Vanuatu has a maritime tropical climate with two seasons, one hot and humid during November – April and one cool and dry during May – October. The Southeast Passage is the prevailing wind. The annual rainfall amounts to about 2,000 mm in the southern islands and 4,000 mm in the north. The average temperature is 22–27 °C in the middle islands. Tropical cyclones can wreak havoc. On March 13, 2015, Vanuatu was hit by the tropical cyclone Pam, which, with wind speeds of 270 km/h (75 m/s), destroyed large parts of the country’s population. In the capital Port Vila, it is estimated that about 90 percent of the buildings were damaged..

Plant-and animal life

Vanuatu Wildlife

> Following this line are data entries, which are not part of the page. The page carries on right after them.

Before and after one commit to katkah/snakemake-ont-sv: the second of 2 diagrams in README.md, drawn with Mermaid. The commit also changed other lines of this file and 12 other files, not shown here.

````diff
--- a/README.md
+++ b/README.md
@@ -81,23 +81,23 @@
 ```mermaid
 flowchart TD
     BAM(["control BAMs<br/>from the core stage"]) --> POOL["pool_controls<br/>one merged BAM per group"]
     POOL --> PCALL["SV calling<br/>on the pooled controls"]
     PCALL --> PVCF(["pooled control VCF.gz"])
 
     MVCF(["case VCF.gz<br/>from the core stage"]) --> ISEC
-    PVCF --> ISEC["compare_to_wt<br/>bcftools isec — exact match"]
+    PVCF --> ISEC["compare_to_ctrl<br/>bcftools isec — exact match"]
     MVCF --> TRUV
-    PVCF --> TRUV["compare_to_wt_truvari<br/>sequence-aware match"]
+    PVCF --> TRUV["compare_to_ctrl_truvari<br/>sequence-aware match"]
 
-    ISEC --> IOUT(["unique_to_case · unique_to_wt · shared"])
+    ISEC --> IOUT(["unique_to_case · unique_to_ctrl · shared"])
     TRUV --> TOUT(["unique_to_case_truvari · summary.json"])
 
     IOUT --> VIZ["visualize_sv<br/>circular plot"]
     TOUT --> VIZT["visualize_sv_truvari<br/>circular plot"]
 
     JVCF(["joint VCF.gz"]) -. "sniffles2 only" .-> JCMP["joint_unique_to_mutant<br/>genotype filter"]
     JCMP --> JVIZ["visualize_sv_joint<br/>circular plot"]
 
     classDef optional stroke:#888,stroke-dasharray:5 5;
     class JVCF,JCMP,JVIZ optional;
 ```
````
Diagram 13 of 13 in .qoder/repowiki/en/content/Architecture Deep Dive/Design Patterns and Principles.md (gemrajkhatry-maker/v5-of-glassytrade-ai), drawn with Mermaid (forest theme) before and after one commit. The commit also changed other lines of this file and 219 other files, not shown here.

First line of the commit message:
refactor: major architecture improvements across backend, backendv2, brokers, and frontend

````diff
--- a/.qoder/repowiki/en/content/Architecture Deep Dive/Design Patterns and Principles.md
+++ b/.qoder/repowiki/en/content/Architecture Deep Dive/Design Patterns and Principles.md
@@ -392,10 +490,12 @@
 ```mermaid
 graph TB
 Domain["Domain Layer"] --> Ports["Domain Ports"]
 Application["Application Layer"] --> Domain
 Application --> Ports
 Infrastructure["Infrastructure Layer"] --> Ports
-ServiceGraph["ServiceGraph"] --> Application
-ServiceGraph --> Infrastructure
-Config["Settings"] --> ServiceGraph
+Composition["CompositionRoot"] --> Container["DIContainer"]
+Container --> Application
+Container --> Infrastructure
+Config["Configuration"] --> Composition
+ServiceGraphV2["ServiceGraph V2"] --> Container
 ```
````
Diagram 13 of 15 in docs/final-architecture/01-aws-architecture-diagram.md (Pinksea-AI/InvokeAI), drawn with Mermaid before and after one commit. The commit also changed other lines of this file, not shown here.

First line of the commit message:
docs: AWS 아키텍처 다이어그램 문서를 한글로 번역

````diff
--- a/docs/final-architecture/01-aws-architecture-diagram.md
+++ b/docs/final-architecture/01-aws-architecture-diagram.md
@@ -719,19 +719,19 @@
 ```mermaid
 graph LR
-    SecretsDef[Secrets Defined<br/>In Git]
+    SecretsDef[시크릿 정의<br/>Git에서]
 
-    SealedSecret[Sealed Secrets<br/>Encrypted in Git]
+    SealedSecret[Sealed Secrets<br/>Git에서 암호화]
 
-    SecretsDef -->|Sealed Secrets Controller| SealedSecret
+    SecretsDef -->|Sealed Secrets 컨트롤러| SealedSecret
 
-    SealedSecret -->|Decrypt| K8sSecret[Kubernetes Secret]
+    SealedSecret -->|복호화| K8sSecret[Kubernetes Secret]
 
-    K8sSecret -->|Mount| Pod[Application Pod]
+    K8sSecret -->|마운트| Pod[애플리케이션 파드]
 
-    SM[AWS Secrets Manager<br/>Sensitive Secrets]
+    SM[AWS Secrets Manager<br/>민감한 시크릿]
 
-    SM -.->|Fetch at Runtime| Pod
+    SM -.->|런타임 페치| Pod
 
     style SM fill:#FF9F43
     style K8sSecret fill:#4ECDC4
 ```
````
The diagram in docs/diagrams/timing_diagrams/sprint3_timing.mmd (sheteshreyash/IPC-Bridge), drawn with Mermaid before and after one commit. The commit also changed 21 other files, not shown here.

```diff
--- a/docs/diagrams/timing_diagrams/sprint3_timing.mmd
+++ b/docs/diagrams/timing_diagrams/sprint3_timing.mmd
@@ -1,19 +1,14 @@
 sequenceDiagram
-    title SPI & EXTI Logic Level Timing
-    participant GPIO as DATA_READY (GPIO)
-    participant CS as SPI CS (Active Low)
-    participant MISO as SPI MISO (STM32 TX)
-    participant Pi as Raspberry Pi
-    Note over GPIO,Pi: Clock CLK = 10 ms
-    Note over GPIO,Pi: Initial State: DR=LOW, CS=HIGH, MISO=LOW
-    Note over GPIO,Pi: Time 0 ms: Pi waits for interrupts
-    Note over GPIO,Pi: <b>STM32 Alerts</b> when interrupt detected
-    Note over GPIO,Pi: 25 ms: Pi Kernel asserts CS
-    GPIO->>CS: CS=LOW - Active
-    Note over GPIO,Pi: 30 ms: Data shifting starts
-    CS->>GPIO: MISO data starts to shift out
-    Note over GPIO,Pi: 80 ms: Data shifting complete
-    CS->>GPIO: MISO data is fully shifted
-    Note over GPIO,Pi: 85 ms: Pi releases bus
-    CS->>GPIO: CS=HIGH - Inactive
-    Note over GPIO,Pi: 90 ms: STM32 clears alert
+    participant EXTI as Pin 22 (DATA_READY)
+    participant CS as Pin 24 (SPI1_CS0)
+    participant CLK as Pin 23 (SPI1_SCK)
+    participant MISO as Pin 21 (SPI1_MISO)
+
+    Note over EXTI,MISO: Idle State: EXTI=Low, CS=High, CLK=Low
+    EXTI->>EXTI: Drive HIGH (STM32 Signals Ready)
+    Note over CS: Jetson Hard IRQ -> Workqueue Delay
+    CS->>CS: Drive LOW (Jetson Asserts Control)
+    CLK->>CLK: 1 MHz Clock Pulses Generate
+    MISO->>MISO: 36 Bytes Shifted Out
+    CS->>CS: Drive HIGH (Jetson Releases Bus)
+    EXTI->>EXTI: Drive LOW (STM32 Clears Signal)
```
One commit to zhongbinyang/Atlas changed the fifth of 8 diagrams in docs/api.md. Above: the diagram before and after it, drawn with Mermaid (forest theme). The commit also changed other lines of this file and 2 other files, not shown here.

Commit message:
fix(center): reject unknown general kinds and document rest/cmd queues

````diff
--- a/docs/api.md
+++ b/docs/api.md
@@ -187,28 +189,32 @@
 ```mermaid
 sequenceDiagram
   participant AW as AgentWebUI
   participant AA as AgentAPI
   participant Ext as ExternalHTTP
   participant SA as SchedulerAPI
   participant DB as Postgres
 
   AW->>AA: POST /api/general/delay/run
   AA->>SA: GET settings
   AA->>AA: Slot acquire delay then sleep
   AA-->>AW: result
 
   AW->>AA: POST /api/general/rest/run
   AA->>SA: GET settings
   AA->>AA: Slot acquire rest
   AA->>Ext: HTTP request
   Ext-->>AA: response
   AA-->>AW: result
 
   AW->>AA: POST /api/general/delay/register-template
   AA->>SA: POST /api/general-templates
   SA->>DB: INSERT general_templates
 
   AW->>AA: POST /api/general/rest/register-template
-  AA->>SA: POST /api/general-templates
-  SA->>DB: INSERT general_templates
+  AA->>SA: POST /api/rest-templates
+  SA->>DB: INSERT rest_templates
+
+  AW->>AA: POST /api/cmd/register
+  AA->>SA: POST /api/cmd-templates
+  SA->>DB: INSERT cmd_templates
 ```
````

The natural vegetation is rainforest and in the southern islands some dry forest with open grasslands in the highlands. At the coasts there are, among other things, mangrove vegetation and casuarina trees (genus Casuariʹna). Rainforests are rich in ferns and, especially in the highlands, orchids. A species of the sandalwood genus (Saʹntalum) was formerly common but is now unusual after overexploitation. There are about 870 species of veneerogams, of which about 150 are endemic. Some rainforests have been cleared and replaced with cultivations of, among other things. coffee, sugar cane, cocoa and cotton.

The fauna is poor with only twelve species of mammals, all bats or rodents. In Vanuatu, 76 species of birds breed, including pigeons, honey eaters, salangans and parrots palmlori (Charmoʹsyna palmaʹrum, endemic) and rainbow laurel (Trichogloʹssus haematoʹdus). There are 20 species of reptiles but no amphibians. Vanuatu is surrounded by a continuous coral reef, but the individual islands do not have prominent beach reefs.

Nature conservation

Vanuatu has no nature protected areas.


Governed since 1906 by an Anglo-French condominium with the name of New Hebrides, Vanuatu achieved independence within the Commonwealth in 1980. The country’s political life was initially dominated by the left-wing Anglophone nationalist party Vanuaaku Pati. Since the 1991 elections, won by the Union of moderate, French-speaking parties, the two formations have alternated in power. Traditional tax haven, until 2003 Vanuatu was on the OECD blacklist, among the countries that did not cooperate in countering the activities of terrorism and organized crime. Foreign aid represents a fundamental element for the progress of the country; to traditional lenders (Great Britain, France, New Zeland, Australia) was joined by the presence of Beijing and Washington.